Report all lines below with the word "align".

Top of Working data

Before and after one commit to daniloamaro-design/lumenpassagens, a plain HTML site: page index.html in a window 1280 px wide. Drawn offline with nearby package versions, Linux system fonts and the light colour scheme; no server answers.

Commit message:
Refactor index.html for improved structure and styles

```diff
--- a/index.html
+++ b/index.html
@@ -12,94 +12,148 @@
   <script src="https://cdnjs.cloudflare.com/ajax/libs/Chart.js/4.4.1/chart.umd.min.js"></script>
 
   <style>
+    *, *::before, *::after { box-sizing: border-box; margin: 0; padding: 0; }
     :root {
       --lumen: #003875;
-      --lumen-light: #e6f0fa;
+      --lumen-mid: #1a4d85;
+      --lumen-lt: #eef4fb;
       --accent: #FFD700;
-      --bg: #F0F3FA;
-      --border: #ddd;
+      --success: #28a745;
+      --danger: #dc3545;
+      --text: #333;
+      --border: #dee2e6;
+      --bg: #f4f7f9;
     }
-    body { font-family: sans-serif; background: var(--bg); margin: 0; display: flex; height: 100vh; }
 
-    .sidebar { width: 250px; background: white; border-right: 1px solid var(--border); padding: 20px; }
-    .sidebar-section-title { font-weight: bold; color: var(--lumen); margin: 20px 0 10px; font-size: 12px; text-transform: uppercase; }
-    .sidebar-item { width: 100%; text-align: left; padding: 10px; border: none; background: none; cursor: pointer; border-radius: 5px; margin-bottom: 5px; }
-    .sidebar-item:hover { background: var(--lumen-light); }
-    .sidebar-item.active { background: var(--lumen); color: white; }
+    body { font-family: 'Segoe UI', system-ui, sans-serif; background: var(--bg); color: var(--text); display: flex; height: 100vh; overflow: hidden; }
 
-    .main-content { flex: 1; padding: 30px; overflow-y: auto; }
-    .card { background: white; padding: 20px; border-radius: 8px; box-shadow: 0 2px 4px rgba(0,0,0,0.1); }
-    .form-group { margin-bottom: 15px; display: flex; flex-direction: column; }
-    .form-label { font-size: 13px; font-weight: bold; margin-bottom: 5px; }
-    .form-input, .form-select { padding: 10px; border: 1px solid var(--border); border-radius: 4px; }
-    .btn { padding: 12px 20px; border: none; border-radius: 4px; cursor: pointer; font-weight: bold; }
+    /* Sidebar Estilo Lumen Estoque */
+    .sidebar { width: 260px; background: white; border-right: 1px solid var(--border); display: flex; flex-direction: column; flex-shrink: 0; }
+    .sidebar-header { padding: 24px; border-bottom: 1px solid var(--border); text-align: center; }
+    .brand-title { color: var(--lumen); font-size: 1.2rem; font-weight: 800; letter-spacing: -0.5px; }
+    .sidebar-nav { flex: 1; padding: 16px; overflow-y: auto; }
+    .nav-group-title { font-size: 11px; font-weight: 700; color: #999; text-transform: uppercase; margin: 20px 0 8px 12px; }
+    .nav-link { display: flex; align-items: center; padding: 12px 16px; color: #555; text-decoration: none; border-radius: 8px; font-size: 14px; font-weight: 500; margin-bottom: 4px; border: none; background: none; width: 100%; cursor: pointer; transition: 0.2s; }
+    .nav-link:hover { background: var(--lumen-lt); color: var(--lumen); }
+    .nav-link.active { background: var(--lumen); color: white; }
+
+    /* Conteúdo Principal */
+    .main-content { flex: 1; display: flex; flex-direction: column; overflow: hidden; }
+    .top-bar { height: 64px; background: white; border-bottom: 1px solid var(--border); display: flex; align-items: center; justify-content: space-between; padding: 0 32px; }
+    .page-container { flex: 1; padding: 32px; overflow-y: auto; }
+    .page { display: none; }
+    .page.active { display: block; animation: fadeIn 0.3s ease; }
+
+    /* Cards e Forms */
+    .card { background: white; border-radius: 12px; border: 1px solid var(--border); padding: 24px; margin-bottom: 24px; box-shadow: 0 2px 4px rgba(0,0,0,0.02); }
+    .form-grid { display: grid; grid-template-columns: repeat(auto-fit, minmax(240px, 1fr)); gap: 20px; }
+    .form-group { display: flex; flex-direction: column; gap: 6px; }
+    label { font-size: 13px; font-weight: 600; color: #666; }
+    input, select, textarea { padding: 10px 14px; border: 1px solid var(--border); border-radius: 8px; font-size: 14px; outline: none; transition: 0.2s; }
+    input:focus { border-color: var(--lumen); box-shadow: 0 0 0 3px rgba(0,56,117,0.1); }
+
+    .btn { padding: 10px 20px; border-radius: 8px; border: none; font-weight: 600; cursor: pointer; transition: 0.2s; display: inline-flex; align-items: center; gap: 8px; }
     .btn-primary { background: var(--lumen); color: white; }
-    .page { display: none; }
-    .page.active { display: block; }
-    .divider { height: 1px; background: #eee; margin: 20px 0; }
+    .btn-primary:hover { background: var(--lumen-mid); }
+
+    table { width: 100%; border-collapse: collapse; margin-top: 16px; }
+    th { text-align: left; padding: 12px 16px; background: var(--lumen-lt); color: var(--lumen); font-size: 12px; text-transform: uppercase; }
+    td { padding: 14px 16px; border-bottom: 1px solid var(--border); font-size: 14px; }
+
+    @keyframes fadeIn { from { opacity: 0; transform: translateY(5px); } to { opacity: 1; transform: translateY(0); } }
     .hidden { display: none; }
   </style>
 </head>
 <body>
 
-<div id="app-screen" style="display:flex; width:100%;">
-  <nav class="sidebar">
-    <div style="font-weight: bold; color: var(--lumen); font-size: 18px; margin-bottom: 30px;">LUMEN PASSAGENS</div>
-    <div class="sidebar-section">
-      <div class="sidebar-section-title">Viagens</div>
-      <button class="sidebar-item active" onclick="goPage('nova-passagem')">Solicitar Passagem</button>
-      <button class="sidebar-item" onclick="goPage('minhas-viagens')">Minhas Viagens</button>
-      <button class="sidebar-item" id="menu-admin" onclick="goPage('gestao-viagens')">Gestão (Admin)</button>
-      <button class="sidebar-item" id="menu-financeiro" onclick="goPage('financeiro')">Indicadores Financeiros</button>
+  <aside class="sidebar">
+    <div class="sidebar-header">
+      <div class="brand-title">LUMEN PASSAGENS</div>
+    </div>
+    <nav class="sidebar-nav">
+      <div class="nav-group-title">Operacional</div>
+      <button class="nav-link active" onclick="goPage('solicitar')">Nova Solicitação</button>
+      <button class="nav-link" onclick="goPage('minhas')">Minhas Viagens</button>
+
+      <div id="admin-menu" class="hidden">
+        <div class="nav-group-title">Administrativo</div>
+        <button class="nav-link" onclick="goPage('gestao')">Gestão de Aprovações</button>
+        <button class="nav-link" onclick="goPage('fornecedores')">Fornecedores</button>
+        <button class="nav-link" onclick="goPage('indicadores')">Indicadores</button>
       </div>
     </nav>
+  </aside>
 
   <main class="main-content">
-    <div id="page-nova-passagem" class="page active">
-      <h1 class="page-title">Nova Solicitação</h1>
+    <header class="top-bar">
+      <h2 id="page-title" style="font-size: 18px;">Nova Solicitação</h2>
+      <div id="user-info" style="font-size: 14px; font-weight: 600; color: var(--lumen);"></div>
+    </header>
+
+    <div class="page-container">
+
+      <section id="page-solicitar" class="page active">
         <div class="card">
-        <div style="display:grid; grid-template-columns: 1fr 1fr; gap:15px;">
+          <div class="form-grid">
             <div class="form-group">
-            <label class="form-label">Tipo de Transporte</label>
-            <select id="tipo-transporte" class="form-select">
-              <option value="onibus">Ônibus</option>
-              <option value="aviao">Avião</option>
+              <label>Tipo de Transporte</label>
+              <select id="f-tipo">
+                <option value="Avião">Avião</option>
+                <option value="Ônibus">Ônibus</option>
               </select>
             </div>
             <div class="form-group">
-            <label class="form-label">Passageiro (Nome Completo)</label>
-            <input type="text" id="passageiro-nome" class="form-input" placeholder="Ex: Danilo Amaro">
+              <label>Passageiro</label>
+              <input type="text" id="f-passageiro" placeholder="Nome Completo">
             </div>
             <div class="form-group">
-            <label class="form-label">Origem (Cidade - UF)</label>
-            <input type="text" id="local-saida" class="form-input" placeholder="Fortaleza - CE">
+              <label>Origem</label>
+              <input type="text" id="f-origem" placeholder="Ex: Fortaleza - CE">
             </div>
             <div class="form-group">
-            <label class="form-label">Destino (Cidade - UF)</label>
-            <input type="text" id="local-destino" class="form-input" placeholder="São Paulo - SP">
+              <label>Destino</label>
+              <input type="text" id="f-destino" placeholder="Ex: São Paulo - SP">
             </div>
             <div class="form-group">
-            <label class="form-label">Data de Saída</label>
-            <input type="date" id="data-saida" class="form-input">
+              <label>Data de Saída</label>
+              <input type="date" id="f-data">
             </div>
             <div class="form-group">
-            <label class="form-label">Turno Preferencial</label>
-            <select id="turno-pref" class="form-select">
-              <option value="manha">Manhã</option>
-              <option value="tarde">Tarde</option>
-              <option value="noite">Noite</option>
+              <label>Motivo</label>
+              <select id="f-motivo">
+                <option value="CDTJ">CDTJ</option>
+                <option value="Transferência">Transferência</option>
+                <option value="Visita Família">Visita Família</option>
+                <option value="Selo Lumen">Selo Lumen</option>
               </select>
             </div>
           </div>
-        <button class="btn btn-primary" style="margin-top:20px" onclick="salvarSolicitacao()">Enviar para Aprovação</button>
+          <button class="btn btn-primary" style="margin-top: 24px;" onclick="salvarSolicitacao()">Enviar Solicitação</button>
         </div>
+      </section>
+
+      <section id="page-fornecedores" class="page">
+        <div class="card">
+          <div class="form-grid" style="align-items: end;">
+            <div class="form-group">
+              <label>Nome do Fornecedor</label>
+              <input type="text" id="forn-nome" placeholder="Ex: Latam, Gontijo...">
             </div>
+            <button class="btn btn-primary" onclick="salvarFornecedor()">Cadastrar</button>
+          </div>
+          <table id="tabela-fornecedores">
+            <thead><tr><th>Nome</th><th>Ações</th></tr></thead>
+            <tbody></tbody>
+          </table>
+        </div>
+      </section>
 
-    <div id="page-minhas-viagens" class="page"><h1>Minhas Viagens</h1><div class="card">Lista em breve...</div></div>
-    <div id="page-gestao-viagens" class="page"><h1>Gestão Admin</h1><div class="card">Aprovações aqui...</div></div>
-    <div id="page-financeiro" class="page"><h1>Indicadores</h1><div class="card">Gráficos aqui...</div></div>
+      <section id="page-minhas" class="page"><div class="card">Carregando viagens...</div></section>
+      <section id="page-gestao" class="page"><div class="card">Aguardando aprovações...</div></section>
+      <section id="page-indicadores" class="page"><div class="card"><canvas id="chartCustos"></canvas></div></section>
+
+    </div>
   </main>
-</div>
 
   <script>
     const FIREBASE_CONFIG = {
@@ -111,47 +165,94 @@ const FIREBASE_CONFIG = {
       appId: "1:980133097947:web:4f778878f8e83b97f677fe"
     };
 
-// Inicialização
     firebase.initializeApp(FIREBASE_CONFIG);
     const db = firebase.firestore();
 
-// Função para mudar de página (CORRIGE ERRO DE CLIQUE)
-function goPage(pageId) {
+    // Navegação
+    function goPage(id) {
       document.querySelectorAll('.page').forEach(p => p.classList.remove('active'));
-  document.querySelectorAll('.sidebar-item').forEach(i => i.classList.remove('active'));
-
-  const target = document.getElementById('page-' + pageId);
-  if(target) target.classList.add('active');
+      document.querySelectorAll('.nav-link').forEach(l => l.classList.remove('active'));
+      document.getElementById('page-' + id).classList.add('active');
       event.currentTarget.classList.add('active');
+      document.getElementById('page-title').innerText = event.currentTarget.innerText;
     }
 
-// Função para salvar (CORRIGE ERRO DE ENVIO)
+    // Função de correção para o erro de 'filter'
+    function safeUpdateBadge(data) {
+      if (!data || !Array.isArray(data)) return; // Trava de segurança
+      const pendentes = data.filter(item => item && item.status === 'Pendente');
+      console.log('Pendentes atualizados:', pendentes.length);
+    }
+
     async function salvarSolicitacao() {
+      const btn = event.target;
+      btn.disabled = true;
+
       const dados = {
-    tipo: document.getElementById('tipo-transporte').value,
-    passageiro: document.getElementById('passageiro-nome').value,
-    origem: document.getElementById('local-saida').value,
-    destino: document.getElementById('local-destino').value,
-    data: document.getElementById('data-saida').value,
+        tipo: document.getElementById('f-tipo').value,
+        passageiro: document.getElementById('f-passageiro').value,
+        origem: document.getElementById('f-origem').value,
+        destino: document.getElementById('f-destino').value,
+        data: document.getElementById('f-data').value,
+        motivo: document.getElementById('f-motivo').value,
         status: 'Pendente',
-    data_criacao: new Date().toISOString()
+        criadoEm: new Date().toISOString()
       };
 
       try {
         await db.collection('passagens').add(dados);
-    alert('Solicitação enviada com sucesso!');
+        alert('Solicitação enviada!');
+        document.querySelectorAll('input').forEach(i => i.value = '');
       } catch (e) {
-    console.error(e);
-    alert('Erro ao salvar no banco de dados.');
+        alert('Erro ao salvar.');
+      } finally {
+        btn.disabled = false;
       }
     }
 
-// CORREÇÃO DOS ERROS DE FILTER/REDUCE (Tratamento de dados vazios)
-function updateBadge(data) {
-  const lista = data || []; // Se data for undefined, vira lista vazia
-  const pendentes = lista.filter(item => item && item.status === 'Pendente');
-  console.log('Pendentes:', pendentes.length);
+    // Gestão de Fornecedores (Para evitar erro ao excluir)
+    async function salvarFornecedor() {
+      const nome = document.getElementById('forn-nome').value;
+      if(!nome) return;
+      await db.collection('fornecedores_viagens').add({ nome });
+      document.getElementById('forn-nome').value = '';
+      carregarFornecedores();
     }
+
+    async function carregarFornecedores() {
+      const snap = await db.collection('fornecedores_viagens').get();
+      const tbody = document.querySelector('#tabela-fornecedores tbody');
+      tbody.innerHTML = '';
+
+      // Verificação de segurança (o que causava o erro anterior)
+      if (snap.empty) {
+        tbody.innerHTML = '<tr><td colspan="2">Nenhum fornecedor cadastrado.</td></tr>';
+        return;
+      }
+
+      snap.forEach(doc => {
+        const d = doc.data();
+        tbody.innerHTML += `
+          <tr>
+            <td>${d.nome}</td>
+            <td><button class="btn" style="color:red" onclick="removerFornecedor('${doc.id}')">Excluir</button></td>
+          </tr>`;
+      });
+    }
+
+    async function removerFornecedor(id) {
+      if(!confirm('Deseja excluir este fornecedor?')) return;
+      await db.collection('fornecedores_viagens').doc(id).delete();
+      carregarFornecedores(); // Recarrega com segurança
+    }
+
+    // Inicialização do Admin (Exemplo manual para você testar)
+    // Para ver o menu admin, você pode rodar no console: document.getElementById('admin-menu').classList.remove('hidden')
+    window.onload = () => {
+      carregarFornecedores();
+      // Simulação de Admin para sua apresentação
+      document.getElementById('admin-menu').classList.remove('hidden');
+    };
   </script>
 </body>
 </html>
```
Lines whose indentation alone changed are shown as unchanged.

Bottom of Working data

**Answer to the exercise:**
-    .sidebar-item { width: 100%; text-align: left; padding: 10px; border: none; background: none; cursor: pointer; border-radius: 5px; margin-bottom: 5px; }
+    .sidebar-header { padding: 24px; border-bottom: 1px solid var(--border); text-align: center; }
+    .nav-link { display: flex; align-items: center; padding: 12px 16px; color: #555; text-decoration: none; border-radius: 8px; font-size: 14px; font-weight: 500; margin-bottom: 4px; border: none; background: none; width: 100%; cursor: pointer; transition: 0.2s; }
+    .top-bar { height: 64px; background: white; border-bottom: 1px solid var(--border); display: flex; align-items: center; justify-content: space-between; padding: 0 32px; }
+    .btn { padding: 10px 20px; border-radius: 8px; border: none; font-weight: 600; cursor: pointer; transition: 0.2s; display: inline-flex; align-items: center; gap: 8px; }
+    th { text-align: left; padding: 12px 16px; background: var(--lumen-lt); color: var(--lumen); font-size: 12px; text-transform: uppercase; }
+          <div class="form-grid" style="align-items: end;">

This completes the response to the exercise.